  • Hooker with a Heart of Gold: Mona, one of the protagonists of the third book.
  • Immune to Drugs: Case, after receiving his new pancreas and liver with several filters built in to prevent him from being affected by cocaine or amphetamines. Subverted when he finds a new designer drug that can bypass the filters, and again when he gets another new pancreas and liver so he can resume his old drug habit.
  • Inside a Computer System: Again, cyberspace in general, though Case manages to do this with a few particular systems.
  • Japan Takes Over the World: Or, more accurately, its culture. It's implied that Japan emerged as one of the world's premier economic superpowers while the United States and the Soviet Union were busy trying to outspend each other on defense. (Gibson accurately predicted that, but apparently didn't anticipate America winning the Cold War)

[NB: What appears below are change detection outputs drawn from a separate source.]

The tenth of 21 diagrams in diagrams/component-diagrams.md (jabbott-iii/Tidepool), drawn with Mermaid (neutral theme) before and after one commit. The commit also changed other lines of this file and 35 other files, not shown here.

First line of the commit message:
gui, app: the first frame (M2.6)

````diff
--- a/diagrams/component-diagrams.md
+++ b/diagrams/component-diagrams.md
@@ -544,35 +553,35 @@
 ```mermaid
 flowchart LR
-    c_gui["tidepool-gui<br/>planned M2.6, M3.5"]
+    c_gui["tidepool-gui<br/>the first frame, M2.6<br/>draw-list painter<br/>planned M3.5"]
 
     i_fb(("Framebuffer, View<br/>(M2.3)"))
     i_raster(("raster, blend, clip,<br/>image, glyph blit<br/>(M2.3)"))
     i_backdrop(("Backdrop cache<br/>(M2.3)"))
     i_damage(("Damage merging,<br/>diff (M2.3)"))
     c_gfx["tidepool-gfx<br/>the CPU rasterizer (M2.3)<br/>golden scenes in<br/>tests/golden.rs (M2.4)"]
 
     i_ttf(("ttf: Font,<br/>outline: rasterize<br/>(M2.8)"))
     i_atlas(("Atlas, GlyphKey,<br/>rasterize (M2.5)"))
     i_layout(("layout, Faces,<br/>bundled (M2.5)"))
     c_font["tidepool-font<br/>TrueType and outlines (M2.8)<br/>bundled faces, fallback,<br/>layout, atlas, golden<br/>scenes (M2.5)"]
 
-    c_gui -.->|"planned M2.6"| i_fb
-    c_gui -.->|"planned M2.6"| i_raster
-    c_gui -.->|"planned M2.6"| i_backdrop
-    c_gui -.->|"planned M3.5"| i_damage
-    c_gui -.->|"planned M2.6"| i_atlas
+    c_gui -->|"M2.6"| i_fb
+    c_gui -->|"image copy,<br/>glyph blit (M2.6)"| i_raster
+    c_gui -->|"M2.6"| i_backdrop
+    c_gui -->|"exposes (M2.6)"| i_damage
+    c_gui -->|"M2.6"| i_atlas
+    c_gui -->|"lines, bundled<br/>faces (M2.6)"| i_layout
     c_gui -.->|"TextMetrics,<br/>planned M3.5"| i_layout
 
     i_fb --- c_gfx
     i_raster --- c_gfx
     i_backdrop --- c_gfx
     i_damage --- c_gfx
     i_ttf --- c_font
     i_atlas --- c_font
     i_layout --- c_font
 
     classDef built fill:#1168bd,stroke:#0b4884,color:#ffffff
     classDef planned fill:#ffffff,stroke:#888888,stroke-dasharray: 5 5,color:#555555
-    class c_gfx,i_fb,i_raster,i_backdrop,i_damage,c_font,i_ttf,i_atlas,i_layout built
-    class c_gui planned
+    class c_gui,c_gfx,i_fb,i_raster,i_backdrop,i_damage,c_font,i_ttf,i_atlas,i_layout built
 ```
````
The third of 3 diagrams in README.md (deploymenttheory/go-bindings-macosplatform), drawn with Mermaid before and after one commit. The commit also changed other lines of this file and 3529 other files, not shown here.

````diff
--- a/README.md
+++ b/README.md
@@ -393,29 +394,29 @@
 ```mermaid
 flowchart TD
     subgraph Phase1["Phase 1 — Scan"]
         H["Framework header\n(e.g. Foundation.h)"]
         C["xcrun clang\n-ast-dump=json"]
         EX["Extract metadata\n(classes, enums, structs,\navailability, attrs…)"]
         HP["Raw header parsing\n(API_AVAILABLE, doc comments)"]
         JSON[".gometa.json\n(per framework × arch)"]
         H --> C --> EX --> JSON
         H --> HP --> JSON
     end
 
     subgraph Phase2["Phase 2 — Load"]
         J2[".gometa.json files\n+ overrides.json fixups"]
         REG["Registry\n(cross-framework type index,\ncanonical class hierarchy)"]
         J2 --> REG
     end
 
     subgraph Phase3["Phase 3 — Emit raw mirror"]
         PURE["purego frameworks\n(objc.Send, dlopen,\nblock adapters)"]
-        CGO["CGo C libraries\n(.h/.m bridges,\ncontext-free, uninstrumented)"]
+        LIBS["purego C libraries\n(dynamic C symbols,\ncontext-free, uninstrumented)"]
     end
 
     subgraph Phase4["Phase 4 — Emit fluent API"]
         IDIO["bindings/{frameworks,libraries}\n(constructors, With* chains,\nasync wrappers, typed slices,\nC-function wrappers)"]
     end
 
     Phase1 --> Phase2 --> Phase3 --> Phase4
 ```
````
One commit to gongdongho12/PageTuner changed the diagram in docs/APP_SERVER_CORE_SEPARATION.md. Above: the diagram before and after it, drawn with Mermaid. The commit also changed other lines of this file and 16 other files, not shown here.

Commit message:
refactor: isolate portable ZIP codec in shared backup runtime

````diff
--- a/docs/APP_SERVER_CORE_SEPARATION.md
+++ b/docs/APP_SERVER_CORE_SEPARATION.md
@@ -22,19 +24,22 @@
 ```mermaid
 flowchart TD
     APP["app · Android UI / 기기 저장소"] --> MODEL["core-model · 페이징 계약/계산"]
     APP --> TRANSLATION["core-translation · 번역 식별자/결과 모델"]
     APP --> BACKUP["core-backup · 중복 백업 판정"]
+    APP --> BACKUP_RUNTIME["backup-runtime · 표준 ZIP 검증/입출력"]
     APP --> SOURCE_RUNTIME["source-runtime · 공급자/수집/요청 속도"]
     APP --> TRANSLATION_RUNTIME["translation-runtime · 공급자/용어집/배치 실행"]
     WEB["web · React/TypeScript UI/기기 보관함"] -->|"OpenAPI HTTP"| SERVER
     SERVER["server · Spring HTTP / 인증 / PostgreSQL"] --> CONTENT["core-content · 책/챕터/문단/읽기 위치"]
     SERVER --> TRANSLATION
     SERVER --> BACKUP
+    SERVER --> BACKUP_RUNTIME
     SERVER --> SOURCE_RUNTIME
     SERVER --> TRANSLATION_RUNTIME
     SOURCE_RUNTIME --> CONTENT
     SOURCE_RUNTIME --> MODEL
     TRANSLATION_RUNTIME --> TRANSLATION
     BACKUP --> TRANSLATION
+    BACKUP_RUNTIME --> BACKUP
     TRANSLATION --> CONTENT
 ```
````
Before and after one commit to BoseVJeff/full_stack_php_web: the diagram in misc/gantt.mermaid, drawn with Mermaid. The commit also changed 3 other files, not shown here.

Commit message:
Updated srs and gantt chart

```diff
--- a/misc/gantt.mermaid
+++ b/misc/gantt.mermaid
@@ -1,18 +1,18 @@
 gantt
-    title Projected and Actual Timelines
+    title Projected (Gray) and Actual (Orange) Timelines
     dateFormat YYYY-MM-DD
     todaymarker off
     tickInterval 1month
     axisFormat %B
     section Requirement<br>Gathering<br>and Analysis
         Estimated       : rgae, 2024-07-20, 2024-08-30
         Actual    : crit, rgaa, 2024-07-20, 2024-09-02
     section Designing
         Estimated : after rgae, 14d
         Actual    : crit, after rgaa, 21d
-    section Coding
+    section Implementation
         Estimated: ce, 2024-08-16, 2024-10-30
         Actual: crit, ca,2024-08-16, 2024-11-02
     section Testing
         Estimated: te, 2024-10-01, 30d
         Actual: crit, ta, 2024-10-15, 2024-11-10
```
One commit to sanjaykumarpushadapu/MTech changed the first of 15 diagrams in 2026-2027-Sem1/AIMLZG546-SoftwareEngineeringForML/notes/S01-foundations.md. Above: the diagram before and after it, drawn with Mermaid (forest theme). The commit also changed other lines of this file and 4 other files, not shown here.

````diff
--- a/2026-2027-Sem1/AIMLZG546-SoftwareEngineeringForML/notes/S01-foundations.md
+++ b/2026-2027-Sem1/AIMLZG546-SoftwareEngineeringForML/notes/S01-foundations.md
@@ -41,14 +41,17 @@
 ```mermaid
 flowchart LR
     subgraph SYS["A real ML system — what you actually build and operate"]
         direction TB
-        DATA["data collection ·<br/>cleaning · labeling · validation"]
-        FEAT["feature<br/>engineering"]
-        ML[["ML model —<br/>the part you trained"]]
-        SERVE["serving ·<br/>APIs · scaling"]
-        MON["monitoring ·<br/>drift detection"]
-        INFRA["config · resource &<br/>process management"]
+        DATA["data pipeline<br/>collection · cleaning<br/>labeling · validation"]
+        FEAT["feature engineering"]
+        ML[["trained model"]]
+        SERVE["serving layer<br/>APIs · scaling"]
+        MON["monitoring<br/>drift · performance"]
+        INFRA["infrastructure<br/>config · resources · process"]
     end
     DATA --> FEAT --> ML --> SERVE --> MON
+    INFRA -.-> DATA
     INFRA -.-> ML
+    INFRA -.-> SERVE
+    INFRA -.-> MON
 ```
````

  • Left Field Description: Gibson is a master of this.
  • Mad Scientist's Beautiful Daughter: Lady 3Jane, and arguably Angie Mitchell.
  • Pretty in Mink: Averted Fur and Loathing by noting all furs were from cloning.
  • Private Military Contractor: Turner.
  • The Scrounger: The Finn is a rare example of a smart, Genre Savvy one, who practices smart discretion and proves more than capable of defending himself when attacked. The Finn long surpasses the general life expectancy of this character type in most stories.
  • The Stateless: A lot of people have slipped through the cracks of society and lack a Single Identification Number (SIN), without one they can't vote, can't get a credit chip, so far as the government is concerned they don't exist.
  • Street Samurai: Molly Millions is the Ur-Example.
  • Whatevermancy: The title of the first book. Notable for technically being a proper usage of -mancy, in that they are using a neural connection to communicate with, obtain information from, and interact with another plane of existence.
  • World War III: A major part of the series' backstory, occasionally glimpsed in flashbacks and historical archives. Armitage in Neuromancer fought in Operation Screaming Fist, the military operation in Russia that precipitated the War. In Mona Lisa Overdrive, we get a few more details about it: Molly mentions that public hangings were common in London in the chaos after the War, Angie reads about Bonn and Belgrade being destroyed by nuclear bombs, and Petal recalls that cream was once impossible to get in England because nuclear fallout from Germany mutated the cows.